“On the revenue side, we can promise nothing for the next year. In future years, we’re absolutely clear: no capping. We’re certainly looking to local authorities being responsible when setting fair rates bills, but it will be their judgment as to what they think is a proper programme to put before the electors. Annual elections will subject their judgment to the judgment of the electors. In terms of grant, we’re not promising more taxpayers’ money, but we are promising a better and fairer distribution.”
Tb ensure that councils provide “value for money”, Labour plans to introduce a “Quality Commission” to oversee standards of services, with powers to send in its own management to take over and improve a poor service or to compel the council to put it out to tender. That, says Gould, is the only area where Labour will retain the compulsory element in competitive tendering: in all other cases, councils which want to put services out to tender will be free to do so but will not have to.
That existing councils spend and do is only part of the election problem, however. The Tories have also begun to attack on grounds of cost Labour’s plans for regional government in England. Inside the Labour Party, the scheme has been widely criticised as nothing more than a sop to get northern English MPs to vote for Scottish devolution. Many commentators believe that the commitment to regional government will be quietly forgotten as soon as a Scottish parliament is up and running.
Gould insists that regional government will not be ditched. “The objective will be to lead, within the lifetime of a first Labour government, to legislation which will provide for regional government,” he says. “We can’t be absolutely certain that the legislative framework we will establish will be implemented by that first government.
“But, to give a flavour of the sort of timing we’d be thinking of, it has been suggested, and I wouldn’t dissent from it, that it might be possible to hold the first election for regional assemblies at the same time as the general election after next.” As for paying for regional government, he says it “would be financed by block grant”.
The Tories have attempted as well to raise the spectre of a free-spending “Greater London Council Mark Two” emerging from Labour’s plans for an all-London authority.
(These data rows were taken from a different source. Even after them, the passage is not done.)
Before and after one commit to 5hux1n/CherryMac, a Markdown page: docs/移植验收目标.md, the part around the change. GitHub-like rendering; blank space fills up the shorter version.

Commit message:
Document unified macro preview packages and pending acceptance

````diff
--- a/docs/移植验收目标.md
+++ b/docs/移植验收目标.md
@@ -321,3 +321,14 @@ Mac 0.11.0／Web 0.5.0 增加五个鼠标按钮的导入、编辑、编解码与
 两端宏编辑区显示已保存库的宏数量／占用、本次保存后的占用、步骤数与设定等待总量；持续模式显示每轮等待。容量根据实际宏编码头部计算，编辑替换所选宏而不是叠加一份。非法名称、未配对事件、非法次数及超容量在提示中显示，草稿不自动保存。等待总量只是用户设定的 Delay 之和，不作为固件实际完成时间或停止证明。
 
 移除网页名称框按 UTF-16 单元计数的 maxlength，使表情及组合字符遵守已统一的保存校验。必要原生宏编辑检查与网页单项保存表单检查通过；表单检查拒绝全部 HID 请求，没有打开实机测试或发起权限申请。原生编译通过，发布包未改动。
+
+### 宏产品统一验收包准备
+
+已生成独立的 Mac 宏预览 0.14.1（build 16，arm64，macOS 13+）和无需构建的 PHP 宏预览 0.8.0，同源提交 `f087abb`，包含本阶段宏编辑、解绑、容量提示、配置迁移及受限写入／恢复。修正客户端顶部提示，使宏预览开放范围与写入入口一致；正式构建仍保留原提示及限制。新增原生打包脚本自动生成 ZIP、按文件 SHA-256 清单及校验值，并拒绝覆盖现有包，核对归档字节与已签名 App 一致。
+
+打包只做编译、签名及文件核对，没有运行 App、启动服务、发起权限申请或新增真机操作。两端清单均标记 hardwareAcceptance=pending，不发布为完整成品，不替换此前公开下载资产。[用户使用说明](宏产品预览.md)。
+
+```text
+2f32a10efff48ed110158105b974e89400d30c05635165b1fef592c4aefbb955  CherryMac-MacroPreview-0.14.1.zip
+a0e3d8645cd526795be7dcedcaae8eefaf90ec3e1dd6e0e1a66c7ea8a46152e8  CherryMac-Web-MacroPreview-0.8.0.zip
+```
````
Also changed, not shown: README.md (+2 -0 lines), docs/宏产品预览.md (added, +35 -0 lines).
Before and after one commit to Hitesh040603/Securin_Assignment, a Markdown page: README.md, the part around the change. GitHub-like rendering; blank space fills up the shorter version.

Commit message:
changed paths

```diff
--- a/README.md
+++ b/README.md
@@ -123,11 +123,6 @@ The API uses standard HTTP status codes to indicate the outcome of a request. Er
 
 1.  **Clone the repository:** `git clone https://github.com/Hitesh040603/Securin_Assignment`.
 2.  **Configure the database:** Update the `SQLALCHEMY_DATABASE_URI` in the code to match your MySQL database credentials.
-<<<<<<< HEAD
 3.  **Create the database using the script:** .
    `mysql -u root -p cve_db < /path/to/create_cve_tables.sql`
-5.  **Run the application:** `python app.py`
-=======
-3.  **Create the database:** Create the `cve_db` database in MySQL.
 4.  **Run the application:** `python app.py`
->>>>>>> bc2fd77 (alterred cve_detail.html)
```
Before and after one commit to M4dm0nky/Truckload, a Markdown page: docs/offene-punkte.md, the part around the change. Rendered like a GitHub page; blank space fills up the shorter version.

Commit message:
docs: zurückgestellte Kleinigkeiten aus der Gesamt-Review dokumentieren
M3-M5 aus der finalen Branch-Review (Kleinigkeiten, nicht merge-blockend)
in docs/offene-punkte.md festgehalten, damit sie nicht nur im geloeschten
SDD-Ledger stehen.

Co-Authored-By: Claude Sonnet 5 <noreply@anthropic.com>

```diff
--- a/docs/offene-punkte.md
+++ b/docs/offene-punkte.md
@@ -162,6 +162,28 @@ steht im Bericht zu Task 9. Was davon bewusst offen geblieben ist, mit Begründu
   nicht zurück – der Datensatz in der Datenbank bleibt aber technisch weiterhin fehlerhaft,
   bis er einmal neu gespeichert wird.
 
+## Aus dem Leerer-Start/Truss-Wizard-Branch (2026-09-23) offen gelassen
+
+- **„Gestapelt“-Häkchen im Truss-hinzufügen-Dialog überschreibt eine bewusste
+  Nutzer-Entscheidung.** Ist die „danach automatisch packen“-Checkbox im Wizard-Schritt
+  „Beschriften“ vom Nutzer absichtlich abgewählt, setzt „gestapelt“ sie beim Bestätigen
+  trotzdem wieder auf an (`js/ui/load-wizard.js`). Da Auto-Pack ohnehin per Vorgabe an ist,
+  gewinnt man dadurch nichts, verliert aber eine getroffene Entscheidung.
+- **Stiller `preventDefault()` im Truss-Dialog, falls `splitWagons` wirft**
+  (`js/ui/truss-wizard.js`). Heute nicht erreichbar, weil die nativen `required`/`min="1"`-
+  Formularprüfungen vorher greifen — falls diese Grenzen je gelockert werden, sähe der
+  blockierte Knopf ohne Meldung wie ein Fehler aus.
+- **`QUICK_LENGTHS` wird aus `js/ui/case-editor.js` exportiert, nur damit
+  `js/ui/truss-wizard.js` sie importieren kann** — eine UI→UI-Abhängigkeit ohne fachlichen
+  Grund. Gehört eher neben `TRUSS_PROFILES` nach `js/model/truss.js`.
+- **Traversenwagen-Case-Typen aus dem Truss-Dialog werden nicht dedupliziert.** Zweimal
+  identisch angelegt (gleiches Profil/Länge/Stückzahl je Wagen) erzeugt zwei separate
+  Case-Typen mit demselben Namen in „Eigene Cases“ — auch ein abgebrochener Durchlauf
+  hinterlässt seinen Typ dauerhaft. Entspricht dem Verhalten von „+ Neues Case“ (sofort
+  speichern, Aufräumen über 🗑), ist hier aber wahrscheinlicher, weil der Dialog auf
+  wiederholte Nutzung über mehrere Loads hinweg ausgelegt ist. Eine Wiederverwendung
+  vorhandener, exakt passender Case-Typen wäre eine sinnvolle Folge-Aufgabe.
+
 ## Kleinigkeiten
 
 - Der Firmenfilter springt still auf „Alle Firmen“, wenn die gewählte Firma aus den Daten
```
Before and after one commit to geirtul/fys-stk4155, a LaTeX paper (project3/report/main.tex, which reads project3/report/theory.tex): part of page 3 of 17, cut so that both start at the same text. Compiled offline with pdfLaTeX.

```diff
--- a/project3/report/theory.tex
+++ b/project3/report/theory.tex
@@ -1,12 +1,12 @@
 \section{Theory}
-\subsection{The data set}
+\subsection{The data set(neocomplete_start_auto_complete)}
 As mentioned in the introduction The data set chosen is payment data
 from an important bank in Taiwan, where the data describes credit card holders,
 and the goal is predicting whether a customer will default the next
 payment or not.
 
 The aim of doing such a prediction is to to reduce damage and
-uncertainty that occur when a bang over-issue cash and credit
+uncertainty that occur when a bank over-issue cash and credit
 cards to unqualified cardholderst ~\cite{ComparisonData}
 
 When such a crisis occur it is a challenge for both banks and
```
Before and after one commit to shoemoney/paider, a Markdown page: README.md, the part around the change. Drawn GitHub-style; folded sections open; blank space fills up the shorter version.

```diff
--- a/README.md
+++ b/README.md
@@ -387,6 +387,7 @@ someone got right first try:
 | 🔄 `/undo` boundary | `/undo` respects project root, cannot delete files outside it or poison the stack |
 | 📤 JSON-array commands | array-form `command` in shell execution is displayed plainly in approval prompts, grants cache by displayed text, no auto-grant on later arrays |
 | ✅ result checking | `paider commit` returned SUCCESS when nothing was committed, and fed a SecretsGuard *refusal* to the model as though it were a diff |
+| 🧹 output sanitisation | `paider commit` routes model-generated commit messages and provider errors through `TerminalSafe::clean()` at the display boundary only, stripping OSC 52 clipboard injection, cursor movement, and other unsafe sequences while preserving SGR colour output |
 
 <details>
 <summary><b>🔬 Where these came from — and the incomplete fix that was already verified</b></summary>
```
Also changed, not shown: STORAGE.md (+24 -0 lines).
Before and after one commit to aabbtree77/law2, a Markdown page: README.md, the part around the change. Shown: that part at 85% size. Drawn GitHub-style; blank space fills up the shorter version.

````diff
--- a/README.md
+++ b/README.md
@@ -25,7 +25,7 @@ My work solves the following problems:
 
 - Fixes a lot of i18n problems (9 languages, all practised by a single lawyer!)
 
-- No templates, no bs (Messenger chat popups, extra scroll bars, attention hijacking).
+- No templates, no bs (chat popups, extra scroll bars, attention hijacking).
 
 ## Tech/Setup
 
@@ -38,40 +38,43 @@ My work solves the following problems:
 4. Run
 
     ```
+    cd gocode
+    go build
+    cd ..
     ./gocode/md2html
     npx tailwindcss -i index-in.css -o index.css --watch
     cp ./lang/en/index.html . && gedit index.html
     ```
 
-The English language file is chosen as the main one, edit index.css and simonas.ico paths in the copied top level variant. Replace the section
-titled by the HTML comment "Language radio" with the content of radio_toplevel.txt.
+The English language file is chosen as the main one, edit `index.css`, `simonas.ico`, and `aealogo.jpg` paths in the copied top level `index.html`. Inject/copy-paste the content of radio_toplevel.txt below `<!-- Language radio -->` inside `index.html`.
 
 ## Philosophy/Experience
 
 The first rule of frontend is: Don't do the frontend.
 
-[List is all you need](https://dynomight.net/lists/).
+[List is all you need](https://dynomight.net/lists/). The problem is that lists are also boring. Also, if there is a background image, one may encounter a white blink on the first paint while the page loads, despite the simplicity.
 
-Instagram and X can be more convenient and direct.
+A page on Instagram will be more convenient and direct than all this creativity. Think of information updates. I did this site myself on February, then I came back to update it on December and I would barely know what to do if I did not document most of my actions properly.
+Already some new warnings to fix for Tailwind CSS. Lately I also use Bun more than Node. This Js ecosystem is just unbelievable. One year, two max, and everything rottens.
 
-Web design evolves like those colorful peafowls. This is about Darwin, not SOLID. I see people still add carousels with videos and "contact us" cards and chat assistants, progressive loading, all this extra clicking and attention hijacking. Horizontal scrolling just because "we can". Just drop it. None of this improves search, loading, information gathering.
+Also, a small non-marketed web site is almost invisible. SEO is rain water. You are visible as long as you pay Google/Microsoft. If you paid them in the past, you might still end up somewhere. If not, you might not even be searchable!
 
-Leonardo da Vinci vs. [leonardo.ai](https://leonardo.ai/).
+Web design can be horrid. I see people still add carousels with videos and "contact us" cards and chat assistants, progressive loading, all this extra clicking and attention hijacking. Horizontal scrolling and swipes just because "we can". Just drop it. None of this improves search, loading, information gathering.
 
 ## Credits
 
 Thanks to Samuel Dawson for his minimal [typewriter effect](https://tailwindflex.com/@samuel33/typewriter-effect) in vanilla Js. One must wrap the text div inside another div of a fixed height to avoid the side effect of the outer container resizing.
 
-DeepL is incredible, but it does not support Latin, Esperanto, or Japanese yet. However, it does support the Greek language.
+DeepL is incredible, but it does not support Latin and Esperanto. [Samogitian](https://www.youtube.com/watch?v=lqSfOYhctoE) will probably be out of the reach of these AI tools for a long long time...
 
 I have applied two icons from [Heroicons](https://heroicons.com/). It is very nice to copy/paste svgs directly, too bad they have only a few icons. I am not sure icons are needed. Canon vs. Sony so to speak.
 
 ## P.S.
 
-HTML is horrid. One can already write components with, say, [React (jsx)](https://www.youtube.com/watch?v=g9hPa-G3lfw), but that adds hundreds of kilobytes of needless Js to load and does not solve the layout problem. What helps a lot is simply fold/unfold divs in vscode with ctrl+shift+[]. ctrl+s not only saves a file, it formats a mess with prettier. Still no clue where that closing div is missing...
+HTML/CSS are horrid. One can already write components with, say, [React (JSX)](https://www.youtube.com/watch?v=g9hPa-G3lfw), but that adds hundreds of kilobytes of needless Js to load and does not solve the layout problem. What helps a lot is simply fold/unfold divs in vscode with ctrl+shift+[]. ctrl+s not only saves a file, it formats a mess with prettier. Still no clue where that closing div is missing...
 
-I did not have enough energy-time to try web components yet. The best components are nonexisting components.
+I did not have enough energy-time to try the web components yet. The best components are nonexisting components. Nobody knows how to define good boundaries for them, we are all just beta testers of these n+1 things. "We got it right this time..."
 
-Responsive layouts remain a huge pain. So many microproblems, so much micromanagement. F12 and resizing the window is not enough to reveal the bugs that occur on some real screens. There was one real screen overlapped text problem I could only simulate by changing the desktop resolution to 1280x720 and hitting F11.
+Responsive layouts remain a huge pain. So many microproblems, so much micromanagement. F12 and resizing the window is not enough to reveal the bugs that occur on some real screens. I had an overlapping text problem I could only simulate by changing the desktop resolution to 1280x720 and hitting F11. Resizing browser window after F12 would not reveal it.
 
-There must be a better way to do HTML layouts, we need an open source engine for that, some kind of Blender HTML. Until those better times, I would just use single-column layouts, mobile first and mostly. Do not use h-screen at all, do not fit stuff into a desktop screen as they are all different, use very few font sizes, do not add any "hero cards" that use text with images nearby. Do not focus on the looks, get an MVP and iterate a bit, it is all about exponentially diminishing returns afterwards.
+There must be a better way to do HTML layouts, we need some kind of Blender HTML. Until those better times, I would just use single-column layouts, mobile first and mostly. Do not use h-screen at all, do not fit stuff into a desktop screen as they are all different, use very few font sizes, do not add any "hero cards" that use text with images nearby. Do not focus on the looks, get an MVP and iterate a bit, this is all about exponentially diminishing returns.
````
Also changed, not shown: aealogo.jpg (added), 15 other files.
Gould is keen to emphasise that it won’t be like that at all. “It will have no powers to intervene in what the boroughs do now,” he says. “What we need is a strategic authority which does what is not being done at present and does in a democratically accountable way what these numberless quangos now do.” Land-use, economic and environmental planning, emergency services and transport would come under the new body, but not housing.
If local government is already a focus for the election campaign, the same cannot be said for Gould’s other responsibilities as environment spokesman: carbon dioxide emissions and climate change, destruction of the ozone layer, chemical waste, nuclear reprocessing and so on.
With the economy deep in recession and the Green Party at around 2 per cent in the opinion polls, the received wisdom is that there are fewer votes in green issues than there were three years ago.
Nevertheless, they remain important, says Gould, and, especially in the south-east and among younger voters, they could affect the election result. “One of the reasons that they have gone off the boil is that, while the Tories have lost interest, we have established a good comprehensive position. While I wouldn’t say that the environment campaigners have given up pressing us, they feel they’ve made their number with us. Our job now is to bring these issues back to the fore.” With the profile of environmental politics due to be given a much-needed boost by the United Nations Conference on Environment and Development, coming up in June, he could be making a shrewd judgment.